- _Extracted data_:

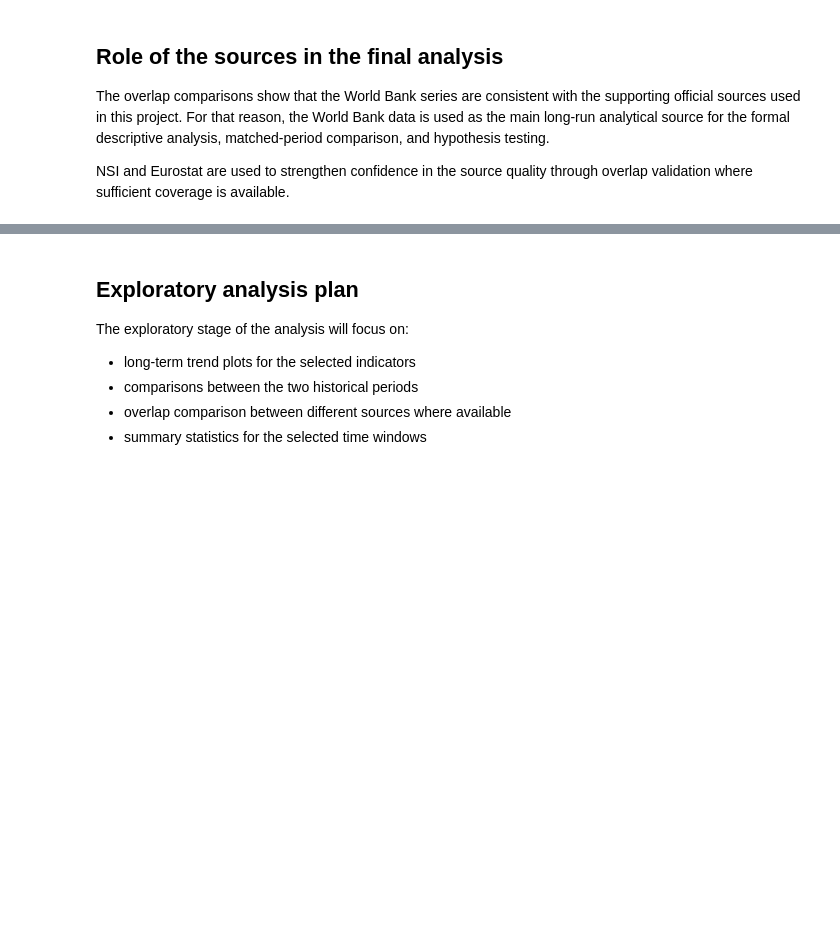
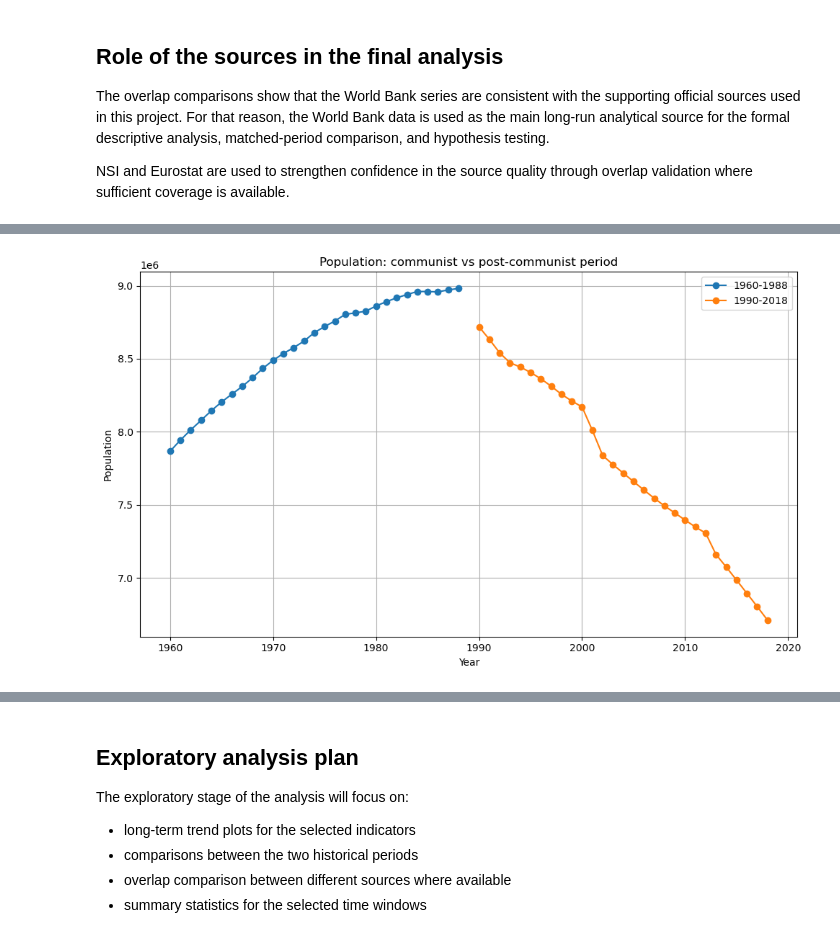
Before and after one commit to AleksM654/bulgaria-before-after-1989, a Jupyter notebook: notebooks/02_final_project_analysis.ipynb, the cells around one changed output, grey strips where cells are left out. Saved outputs shown, nothing was run; the diff lists cells and outputs as text; code cells hidden in the pictures; blank space fills up the shorter version.

```diff
--- a/notebooks/02_final_project_analysis.ipynb
+++ b/notebooks/02_final_project_analysis.ipynb
@@ -331,0 +541,28 @@ NSI and Eurostat are used to strengthen confidence in the source quality through
+# %%
+# visualize population in the two historical periods
+
+plt.figure(figsize=(10, 6))
+
+plt.plot(
+    communist_period["year"],
+    communist_period["population_total"],
+    marker="o",
+    label="1960-1988"
+)
+
+plt.plot(
+    post_communist_period["year"],
+    post_communist_period["population_total"],
+    marker="o",
+    label="1990-2018"
+)
+
+plt.title("Population: communist vs post-communist period")
+plt.xlabel("Year")
+plt.ylabel("Population")
+plt.legend()
+plt.grid(True)
+plt.tight_layout()
+plt.show()
+# %% [output]
+[figure, added]
```
Also changed, not shown: parts of 24 cells of this notebook, 2 other files.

- _Work instruction_:
Exactly as written, please copy out the whole set of records, skipping images.

- _Your solution_:
Before and after one commit to AleksM654/bulgaria-before-after-1989, a Jupyter notebook: notebooks/02_final_project_analysis.ipynb, the cells around one changed output, grey strips where cells are left out. Saved outputs shown, nothing was run; the diff lists cells and outputs as text; code cells hidden in the pictures; blank space fills up the shorter version.

```diff
--- a/notebooks/02_final_project_analysis.ipynb
+++ b/notebooks/02_final_project_analysis.ipynb
@@ -331,0 +541,28 @@ NSI and Eurostat are used to strengthen confidence in the source quality through
+# %%
+# visualize population in the two historical periods
+
+plt.figure(figsize=(10, 6))
+
+plt.plot(
+    communist_period["year"],
+    communist_period["population_total"],
+    marker="o",
+    label="1960-1988"
+)
+
+plt.plot(
+    post_communist_period["year"],
+    post_communist_period["population_total"],
+    marker="o",
+    label="1990-2018"
+)
+
+plt.title("Population: communist vs post-communist period")
+plt.xlabel("Year")
+plt.ylabel("Population")
+plt.legend()
+plt.grid(True)
+plt.tight_layout()
+plt.show()
+# %% [output]
+[figure, added]
```
Also changed, not shown: parts of 24 cells of this notebook, 2 other files.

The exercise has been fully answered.